CA Police Officer Who Beat, Mocked Gay Man Gets $100K A Year
A California police officer was put on leave earlier this year after he was recorded hitting and berating a gay man. Now, he’s retired and receiving a pension of over a hundred thousand dollars a year, reports LGBTQ Nation.
Gustavo Alvarez filed a federal lawsuit against the Palo Alto Police Department this past April, alleging that several officers—including Sgt. Wayne Benitez—used excessive force when he was pulled over and arrested in February 2018.
Sgt. Wayne Benitez and several other officers broke his door, arrested him, slammed him against a car and made him bleed, while making several homophobic comments.
The incident happened when Alvarez was being arrested for allegedly driving with a suspended license. Benitez and several other officers broke his door, arrested him, slammed him against a car and made him bleed. Benitez even threatened to make him bleed more if he continued to complain. He believes this happened partly because he is gay, as the officers made several homophobic comments about him during his arrest, reports LGBTQ Nation.
A judge later dropped the charges due to a lack of evidence, and after initially declining to release the video of the attack, Alvarez’s lawyers were able to release it in July of this year.
The arrest was caught on a disturbing video from a camera that Alvarez had set up in front of his house. This serves as the only video recording of the incident, as the officers had removed their body cameras and parked their cars facing away from his house to prevent being on tape from their dash cameras.
They still had on mics however, which recorded their homophobic comments, reports LGBTQ Nation.
Sgt. Benitez was placed on administrative leave by the department, but was still allowed to officially retire after 19 years on the force.
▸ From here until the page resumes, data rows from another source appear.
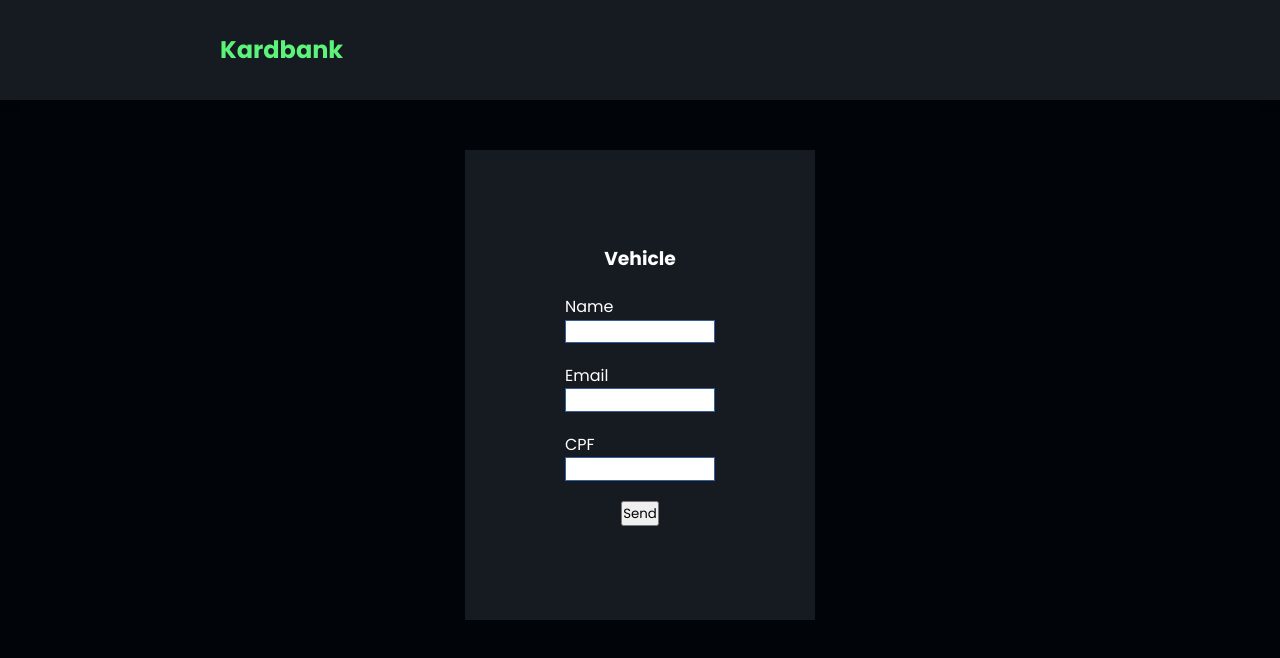
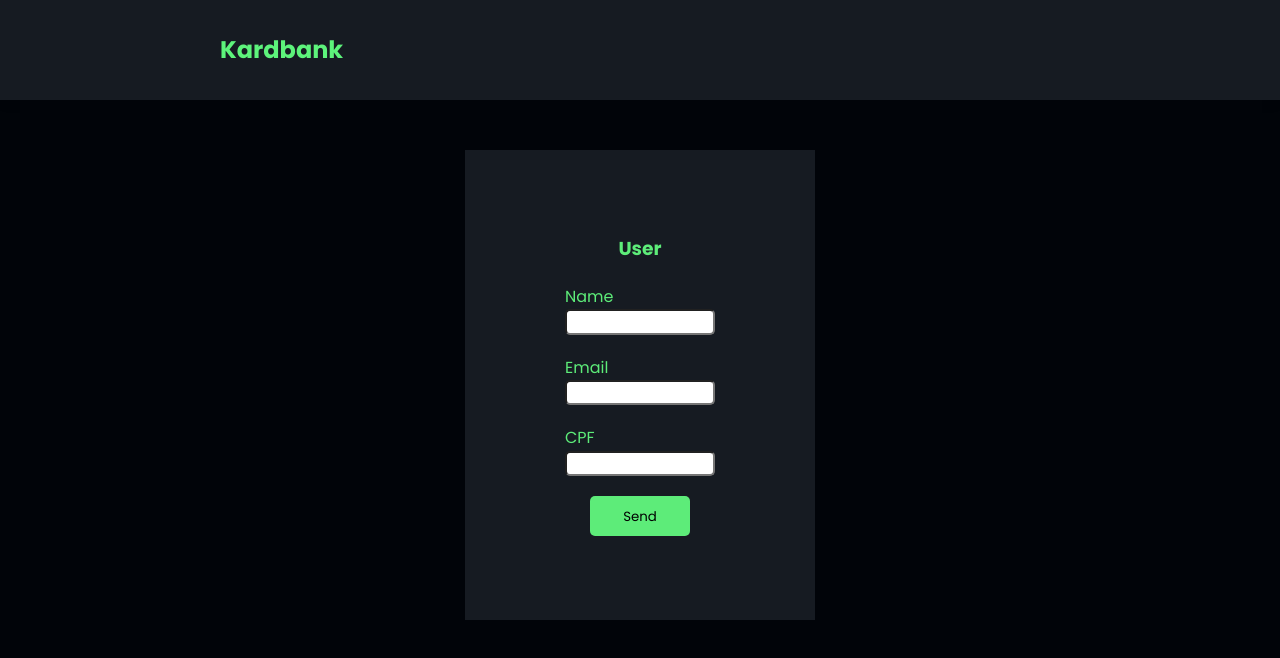
Before and after one commit to pedroluiznogueira/kardbank-react, a React (Create React App) app: page /form in a window 1280 px wide. Shown: the top 658 px of the page. Built offline with nearby package versions, Linux system fonts and the light colour scheme; no server answers.

Commit message:
user form for creating and updating an user

```diff
--- a/src/app/common/navbar/Navbar.jsx
+++ b/src/app/common/navbar/Navbar.jsx
@@ -7,6 +7,10 @@ function Navbar({ navigation }) {
     const navigate = useNavigate();
     const {onFormMode} = useContext(UserContext);
 
+    const handleHome = () => {
+        navigate("/");
+    }
+
     const handleGoBack = () => {
         navigate('/');
     }
@@ -14,7 +18,7 @@ function Navbar({ navigation }) {
     return(
         <nav className="navbar">
             <div className="logo-block">
-                <h1 className="logo">Kardbank</h1>
+                <h1 onClick={handleHome} className="logo">Kardbank</h1>
             </div>
             {
                 onFormMode ?
--- a/src/app/components/user-form/UserForm.css
+++ b/src/app/components/user-form/UserForm.css
@@ -24,6 +24,10 @@
     flex-direction: column;
 }
 
+.input-block label, h3 {
+    color: #5dec79;
+}
+
 #feedback {
     display: flex;
     justify-content: center;
@@ -33,7 +37,7 @@
 
 .input-block input {
     text-align: center;
-    border: 1px solid #31629B;
+    border-radius: 5px;
     width: 150px;
 }
 
@@ -69,3 +73,20 @@ input[type="file"] {
 .input-block #image-label:active {
     color: rgb(88, 166, 255);
 }
+
+.btn {
+    cursor: pointer;
+    border-radius: 5px;
+    border: none;
+    width: 100px;
+    height: 40px;
+    background-color: #5dec79;
+}
+
+.btn:hover {
+    background-color: #46af5b;
+}
+
+.btn:active {
+    background-color: #5dec79;
+}
--- a/src/app/components/user-form/UserForm.jsx
+++ b/src/app/components/user-form/UserForm.jsx
@@ -68,7 +68,7 @@ function UserForm() {
             <Navbar navigation={"Go Back"}/>
             <div className="catalog">
                 <form className="plus-form" onSubmit={handleSubmit}>
-                    <h3>Vehicle {formGoal}</h3>
+                    <h3>User {formGoal}</h3>
                     <div className="input-block">
                         <label htmlFor="name">Name</label>
                         <input
--- a/src/app/context/UserContext.jsx
+++ b/src/app/context/UserContext.jsx
@@ -49,6 +49,7 @@ export const UserProvider = ( {children} ) => {
     }
 
     const updateUser = async (user) => {
+        console.log("called update");
         const response = await fetch(`${url}/users/update/${userId}`, {
             method: 'PUT',
             headers: {
@@ -58,8 +59,9 @@ export const UserProvider = ( {children} ) => {
             body: JSON.stringify(user)
         });
         const data = await response.json();
+        console.log(data);
         setUsers(users.map((user) => (user.id === userId ? {...user, ...data}: user)));
-        return data;
+        return response;
     }
 
     const deleteUser = async (userId) => {
```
He is now receiving a $9,866 monthly pension payout, part of his $118,600 a year retirement package, according to the California Public Employees’ Retirement System.
“Obviously the police department and the city of Palo Alto thus far have failed to step up and condemn the actions of these officers,” Alvarez’s attorney Cody Salfen told Mercury News. “To think that taxpayers are still rewarding him is incomprehensible at this point in time and history.”
“This speaks volumes to our claims that the agency suffers from a culture of violence, a culture of covering things up, a culture of failing to adhere to their constitutional duties as police officers to the point that they are breaking their own policies and therefore, the law,” Salfen said.
Alvarez’s suit also says that Benitez did not file a use of force report, even though he hit and slammed Alvarez against the car windshield.
“It’s disgusting and symptomatic of a department that tolerates its employees breaking the law,” he added.